Dataset records:
• • • •
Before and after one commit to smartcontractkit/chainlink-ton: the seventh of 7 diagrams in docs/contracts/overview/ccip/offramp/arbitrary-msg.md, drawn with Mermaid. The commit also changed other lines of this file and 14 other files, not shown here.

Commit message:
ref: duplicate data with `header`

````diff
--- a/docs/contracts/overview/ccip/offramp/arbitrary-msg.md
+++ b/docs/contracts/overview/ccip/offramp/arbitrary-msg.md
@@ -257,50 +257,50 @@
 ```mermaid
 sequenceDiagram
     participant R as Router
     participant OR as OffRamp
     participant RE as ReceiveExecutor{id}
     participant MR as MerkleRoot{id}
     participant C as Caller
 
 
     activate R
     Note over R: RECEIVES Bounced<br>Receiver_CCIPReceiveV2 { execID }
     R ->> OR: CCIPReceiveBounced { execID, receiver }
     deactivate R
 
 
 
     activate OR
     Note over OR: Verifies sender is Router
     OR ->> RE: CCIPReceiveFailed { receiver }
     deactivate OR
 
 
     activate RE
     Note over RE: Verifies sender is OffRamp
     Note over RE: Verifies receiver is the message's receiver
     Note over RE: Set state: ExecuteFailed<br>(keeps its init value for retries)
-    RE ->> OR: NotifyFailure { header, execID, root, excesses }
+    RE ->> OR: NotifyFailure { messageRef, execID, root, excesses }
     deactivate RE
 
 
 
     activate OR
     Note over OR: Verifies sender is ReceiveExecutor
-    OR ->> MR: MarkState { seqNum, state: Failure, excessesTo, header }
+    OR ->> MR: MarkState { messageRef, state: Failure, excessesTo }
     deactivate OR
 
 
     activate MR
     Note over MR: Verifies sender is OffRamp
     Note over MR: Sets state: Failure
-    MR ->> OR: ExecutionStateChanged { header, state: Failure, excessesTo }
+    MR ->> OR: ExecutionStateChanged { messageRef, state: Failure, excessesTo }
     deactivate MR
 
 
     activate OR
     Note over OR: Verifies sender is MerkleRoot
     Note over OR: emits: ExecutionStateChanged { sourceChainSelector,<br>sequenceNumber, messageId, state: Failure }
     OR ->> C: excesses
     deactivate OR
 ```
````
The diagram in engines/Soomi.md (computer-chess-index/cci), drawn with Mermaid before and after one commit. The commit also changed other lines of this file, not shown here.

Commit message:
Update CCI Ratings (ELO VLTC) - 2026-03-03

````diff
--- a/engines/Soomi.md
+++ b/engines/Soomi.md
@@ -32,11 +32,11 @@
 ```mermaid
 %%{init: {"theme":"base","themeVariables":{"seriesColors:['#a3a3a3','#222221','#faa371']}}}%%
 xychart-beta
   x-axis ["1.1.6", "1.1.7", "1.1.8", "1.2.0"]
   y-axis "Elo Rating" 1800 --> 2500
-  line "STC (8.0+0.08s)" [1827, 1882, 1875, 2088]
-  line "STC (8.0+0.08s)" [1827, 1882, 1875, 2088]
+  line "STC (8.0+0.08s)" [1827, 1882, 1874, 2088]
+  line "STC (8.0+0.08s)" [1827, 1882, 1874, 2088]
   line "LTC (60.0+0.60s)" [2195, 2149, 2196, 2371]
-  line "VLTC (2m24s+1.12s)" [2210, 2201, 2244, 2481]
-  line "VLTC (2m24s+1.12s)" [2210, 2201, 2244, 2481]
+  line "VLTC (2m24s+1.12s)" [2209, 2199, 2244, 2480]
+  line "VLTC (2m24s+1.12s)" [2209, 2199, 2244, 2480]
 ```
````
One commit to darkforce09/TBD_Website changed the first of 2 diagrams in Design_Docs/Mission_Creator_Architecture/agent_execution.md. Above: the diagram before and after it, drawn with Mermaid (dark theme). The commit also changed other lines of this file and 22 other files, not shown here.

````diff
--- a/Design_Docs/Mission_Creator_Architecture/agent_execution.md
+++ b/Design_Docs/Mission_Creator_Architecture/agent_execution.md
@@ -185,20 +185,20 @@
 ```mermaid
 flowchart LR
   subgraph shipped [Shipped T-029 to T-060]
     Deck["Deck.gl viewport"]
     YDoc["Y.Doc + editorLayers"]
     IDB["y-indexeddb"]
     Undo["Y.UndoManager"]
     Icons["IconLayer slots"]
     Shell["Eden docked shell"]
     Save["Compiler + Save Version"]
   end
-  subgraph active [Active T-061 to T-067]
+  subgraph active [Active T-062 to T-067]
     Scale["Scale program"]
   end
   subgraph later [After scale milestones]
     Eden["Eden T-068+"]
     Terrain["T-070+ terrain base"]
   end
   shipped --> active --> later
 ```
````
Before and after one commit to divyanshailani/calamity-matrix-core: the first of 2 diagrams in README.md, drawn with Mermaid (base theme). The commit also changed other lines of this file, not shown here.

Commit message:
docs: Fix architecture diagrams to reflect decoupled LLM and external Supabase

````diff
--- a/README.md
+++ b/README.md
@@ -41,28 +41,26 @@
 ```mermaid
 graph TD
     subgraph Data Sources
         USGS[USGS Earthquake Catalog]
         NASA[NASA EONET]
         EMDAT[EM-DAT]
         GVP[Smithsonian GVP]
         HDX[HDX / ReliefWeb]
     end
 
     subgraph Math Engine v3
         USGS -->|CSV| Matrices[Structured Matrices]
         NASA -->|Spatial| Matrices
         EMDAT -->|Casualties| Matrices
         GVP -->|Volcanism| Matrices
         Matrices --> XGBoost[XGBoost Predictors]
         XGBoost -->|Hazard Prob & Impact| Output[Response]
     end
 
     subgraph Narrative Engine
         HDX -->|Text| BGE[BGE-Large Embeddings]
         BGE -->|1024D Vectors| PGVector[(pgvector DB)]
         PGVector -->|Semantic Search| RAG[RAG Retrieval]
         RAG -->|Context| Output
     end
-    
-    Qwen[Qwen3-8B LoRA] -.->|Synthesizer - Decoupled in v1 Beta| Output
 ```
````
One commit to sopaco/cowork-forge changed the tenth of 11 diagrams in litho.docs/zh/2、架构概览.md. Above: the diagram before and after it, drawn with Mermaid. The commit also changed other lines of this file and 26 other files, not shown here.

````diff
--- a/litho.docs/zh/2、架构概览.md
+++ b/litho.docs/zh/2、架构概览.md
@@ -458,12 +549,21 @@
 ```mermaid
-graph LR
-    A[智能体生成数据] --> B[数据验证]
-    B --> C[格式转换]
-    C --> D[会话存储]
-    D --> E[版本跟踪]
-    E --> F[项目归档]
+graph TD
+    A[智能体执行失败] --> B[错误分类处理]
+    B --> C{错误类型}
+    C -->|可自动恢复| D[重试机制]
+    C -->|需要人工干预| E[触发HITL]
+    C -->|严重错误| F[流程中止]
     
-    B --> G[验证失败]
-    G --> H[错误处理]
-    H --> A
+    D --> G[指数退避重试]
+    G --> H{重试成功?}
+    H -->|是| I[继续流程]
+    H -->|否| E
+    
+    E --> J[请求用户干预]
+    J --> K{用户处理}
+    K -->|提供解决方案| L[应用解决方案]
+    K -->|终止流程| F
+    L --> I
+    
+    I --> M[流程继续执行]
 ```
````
• • • •
- PROBLEM TO SOLVE: Work through the data above and give the number of lines in which "Verifies" appears; add nothing else.

- TASK OUTPUT: 6